It would seem that despite the massive relief of qualifying for Euro 2016, we have not regained the over-confidence of the boom years, we are still struggling with these issues of self-esteem.
And that is exactly where we want to be - in the competition, our name called out at an absurdly extravagant ceremony in Paris along with Belgium, Sweden and Italy, and not really fancying ourselves all that much.
Which is fine, because Paddy fancying himself has never really ended well.
Indeed, it is essential now that we cling to that lack of self-belief. It is what got us through our greatest days, through Euro 88 and through Italia 90, that sense of utter elation we felt when it turned out that we were perhaps not as bad as we had thought we were, that we hadn't been beaten out the door but had achieved a draw or even some kind of a crazy victory against superior opponents.
By contrast, there was a strange, almost unnatural kind of positivity about us in Euro 2012, as if we were not just delighted to be involved in this thing that was much greater than ourselves, but we also thought we had some sort of an outside chance of not being slaughtered by Spain, or not being beaten senseless by Italy or Croatia.

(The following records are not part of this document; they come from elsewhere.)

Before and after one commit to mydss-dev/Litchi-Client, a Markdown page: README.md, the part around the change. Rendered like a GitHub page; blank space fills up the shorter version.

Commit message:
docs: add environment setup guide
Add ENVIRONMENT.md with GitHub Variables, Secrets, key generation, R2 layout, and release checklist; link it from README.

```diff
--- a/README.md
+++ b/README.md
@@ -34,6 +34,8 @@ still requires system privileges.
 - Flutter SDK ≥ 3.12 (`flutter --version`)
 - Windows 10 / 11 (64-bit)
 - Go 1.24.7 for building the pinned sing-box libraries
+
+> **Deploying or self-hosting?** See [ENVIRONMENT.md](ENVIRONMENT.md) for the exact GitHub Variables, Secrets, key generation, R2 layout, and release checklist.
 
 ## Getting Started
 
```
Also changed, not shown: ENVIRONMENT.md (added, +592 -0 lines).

But we were.
And as we know, it is harder to take that, harder to lose horribly when you thought you might squeeze a draw, harder to get out of bed on the morning after optimism.

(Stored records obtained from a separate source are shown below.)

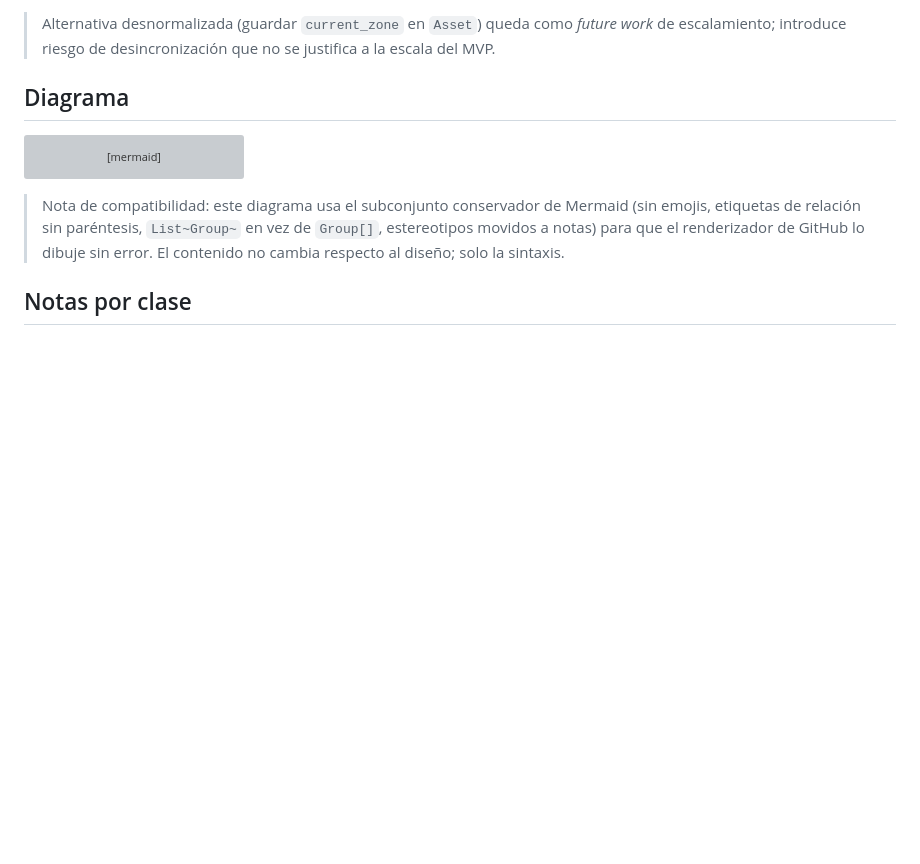
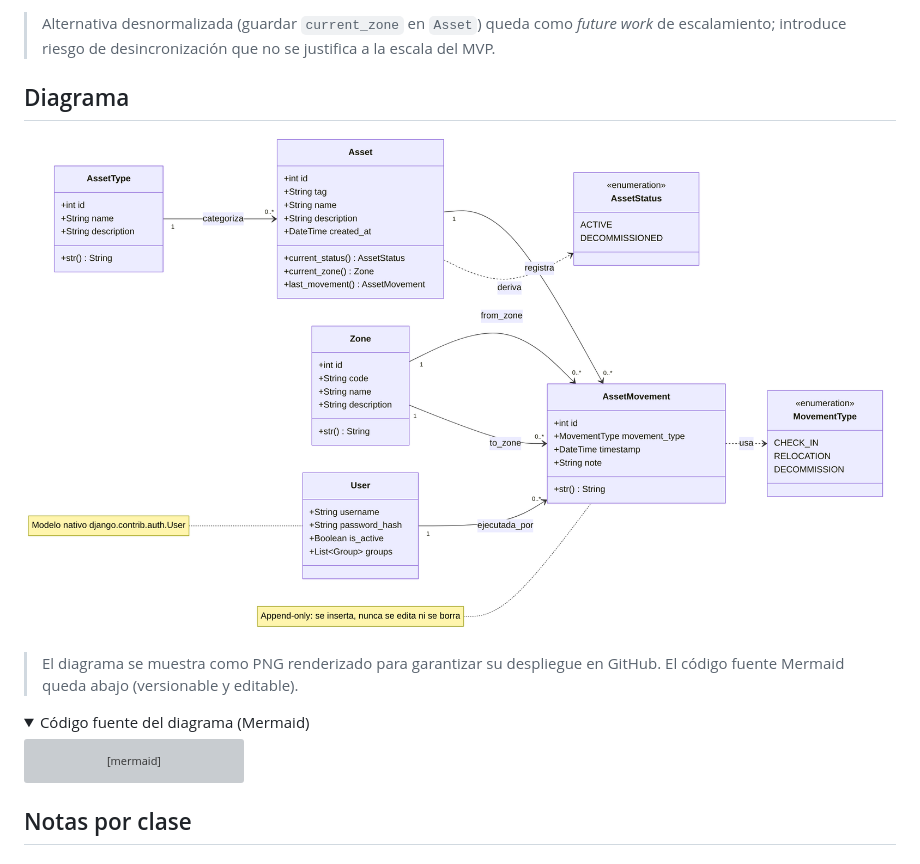
Before and after one commit to BENMP0902/ot-asset-registry, a Markdown page: docs/03-diseno/02-diagrama-clases.md, the part around the change. Drawn GitHub-style; pictures changed too: docs/03-diseno/img/02-diagrama-clases.png (added); folded sections open; blank space fills up the shorter version; grey boxes are pictures that could not be loaded.

````diff
--- a/docs/03-diseno/02-diagrama-clases.md
+++ b/docs/03-diseno/02-diagrama-clases.md
@@ -20,6 +20,14 @@
 > justifica a la escala del MVP.
 
 ## Diagrama
+
+![Diagrama de clases de OT-Asset-Registry](img/02-diagrama-clases.png)
+
+> El diagrama se muestra como PNG renderizado para garantizar su despliegue en
+> GitHub. El código fuente Mermaid queda abajo (versionable y editable).
+
+<details>
+<summary>Código fuente del diagrama (Mermaid)</summary>
 
 ```mermaid
 classDiagram
@@ -90,10 +98,7 @@ classDiagram
     Asset ..> AssetStatus : deriva
 ```
 
-> Nota de compatibilidad: este diagrama usa el subconjunto conservador de Mermaid
-> (sin emojis, etiquetas de relación sin paréntesis, `List~Group~` en vez de
-> `Group[]`, estereotipos movidos a notas) para que el renderizador de GitHub lo
-> dibuje sin error. El contenido no cambia respecto al diseño; solo la sintaxis.
+</details>
 
 ## Notas por clase
 
````
Also changed, not shown: docs/03-diseno/01-casos-de-uso.md (+9 -5 lines), docs/03-diseno/03-modelo-er.md (added, +103 -0 lines), docs/03-diseno/img/01-casos-de-uso.png (added), docs/03-diseno/img/03-modelo-er.png (added).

So we won't be doing any of that in France, okay? We have our slogan now, our battle-cry: Game But Limited.
Let there be queues outside the tattoo parlours of Ireland and let these words be carved in indelible ink on the foreheads of the Irish : Game But Limited.
And if perchance we get a result out there against Sweden in the first game at the Stade de France - scene of such unhappy memories - and there are some among us who feel that it might be time to move it on towards the more vainglorious 'Limited But Game', let them be chastised by their fellows and ostracised if they persist.
And let our admiration for Belgium grow until it resembles the kind of awe we once felt in the presence of England and the USSR in Euro 88, and England and Holland in Italia 90, and Italy in America 1994 and Germany in 'Saipan' 2002.
Let us get rid of this notion knocking around our heads that international football in general is poor these days, that a couple of high-class players are all you need, players like, say, Seamus Coleman and eh... no, there will be none of that.
Let us imagine what the terrifying Eden Hazard of Belgium can do to us, if he feels like it, or that crazy Swedish genius Zlatan Ibrahimovic; let us be deeply respectful of all that Italian know-how.
Let us think of just enjoying those trips to Paris and Bordeaux and Lille, where they will hear us singing our anthem: Game But Limited.
Let us do this right.
Let us abandon all hope.